** Opening Data for this exercise block **

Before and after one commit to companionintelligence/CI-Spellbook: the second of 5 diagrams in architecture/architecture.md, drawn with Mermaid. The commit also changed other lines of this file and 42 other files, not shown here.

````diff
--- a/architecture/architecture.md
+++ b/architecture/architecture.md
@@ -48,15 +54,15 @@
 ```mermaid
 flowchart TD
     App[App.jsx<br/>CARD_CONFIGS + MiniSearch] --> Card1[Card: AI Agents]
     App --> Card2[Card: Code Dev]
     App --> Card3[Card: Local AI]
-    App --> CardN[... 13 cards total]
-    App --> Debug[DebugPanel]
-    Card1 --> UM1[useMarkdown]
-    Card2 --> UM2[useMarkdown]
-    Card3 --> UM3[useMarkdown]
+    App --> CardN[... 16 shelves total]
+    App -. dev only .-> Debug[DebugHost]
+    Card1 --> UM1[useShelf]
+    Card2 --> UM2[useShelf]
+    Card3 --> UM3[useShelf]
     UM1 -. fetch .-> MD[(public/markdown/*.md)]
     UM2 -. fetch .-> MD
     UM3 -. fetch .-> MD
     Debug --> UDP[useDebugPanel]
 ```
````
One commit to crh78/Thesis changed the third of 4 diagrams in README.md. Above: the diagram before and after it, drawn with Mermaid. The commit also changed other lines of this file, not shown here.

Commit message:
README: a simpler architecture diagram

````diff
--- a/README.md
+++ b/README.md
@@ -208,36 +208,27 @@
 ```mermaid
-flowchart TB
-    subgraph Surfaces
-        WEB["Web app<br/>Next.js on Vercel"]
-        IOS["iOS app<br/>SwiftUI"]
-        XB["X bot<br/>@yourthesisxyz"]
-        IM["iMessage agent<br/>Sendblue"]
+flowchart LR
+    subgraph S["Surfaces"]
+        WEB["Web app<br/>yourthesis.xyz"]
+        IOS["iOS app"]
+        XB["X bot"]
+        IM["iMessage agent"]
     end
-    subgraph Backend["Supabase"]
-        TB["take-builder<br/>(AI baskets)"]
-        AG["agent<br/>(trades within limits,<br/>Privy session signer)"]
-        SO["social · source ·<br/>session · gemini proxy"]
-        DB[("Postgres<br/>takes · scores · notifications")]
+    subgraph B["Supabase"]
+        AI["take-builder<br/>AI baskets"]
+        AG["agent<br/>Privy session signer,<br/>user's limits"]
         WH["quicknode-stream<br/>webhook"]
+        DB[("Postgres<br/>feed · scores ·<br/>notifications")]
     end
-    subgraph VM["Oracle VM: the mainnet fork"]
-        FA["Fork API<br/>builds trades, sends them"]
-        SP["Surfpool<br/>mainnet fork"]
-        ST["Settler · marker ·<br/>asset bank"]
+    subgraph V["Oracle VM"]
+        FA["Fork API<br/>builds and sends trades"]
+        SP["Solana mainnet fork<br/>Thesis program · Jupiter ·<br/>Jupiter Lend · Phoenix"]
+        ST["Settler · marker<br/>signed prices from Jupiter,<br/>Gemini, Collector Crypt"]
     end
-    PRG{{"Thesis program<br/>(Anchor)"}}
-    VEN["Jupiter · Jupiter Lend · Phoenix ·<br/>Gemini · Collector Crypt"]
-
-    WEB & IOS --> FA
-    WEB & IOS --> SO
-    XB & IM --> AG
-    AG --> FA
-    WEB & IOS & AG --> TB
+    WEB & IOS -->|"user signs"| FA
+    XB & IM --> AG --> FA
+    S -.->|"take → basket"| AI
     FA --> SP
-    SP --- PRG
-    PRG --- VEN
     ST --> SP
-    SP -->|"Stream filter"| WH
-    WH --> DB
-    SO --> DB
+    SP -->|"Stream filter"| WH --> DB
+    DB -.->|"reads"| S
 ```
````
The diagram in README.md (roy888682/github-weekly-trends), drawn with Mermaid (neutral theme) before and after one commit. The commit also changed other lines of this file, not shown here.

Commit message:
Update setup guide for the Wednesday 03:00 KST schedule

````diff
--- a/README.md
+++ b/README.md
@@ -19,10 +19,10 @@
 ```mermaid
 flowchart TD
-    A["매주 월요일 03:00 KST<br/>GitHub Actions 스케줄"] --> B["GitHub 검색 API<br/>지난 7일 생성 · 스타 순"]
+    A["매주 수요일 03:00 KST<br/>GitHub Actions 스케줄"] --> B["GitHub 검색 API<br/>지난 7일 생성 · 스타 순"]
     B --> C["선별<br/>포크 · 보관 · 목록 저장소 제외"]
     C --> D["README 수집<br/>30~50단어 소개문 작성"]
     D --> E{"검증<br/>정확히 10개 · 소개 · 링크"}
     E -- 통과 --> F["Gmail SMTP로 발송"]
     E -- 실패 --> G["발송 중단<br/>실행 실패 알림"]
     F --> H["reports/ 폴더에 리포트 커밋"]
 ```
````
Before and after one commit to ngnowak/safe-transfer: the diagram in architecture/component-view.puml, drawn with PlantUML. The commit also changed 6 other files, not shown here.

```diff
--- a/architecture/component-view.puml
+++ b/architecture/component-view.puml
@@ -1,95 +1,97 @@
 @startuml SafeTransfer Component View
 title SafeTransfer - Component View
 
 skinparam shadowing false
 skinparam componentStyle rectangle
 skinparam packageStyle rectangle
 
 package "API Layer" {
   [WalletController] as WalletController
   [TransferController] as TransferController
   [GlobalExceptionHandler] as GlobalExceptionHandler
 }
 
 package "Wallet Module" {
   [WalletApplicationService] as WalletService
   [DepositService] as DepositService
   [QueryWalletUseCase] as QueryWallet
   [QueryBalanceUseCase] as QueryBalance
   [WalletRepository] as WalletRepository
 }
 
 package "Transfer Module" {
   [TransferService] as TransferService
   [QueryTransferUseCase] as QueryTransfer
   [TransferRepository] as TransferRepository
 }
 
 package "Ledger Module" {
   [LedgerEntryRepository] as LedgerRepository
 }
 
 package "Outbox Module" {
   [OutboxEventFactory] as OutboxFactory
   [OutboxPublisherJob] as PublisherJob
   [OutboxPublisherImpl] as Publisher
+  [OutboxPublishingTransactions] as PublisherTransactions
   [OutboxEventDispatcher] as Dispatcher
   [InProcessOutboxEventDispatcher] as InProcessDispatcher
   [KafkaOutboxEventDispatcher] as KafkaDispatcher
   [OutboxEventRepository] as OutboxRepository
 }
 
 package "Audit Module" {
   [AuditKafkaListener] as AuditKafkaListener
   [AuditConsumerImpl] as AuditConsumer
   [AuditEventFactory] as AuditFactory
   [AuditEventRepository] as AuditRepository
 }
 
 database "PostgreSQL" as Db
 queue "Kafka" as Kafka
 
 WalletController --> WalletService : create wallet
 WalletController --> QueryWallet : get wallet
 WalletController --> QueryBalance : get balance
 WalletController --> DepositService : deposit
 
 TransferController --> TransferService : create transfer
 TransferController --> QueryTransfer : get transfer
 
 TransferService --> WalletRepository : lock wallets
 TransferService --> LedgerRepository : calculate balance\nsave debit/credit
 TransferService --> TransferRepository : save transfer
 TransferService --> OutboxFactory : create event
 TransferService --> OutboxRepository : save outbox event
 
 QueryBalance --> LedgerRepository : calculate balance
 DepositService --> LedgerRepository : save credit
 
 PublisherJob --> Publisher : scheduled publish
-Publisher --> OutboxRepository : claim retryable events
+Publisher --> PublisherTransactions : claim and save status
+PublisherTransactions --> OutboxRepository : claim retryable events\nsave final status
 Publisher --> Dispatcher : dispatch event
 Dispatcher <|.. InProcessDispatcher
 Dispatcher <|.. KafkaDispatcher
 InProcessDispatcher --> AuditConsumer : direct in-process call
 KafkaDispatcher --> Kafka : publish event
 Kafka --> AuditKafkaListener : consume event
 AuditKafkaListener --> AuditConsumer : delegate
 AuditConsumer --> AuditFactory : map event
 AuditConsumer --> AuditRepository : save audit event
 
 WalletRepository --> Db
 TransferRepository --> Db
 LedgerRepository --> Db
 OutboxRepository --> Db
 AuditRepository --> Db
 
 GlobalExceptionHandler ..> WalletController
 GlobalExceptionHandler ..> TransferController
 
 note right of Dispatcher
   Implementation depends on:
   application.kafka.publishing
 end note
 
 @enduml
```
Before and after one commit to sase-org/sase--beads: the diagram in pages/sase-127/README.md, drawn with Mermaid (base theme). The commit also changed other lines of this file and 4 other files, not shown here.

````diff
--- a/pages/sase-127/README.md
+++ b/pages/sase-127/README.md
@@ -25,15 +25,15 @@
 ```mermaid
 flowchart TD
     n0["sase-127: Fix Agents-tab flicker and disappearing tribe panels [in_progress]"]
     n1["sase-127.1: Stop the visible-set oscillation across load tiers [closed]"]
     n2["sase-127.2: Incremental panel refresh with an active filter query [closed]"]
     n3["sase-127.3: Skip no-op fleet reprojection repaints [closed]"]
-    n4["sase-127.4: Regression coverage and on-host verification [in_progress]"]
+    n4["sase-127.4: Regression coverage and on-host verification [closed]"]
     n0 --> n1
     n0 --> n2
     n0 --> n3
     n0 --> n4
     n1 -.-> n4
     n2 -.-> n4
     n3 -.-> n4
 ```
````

** Closing Data for this exercise block **

» Your goal
In the lines above, spot each one that contains the word "subgraph" and copy it.

» Solution
-    subgraph Surfaces
+    subgraph S["Surfaces"]
-    subgraph Backend["Supabase"]
+    subgraph B["Supabase"]
-    subgraph VM["Oracle VM: the mainnet fork"]
+    subgraph V["Oracle VM"]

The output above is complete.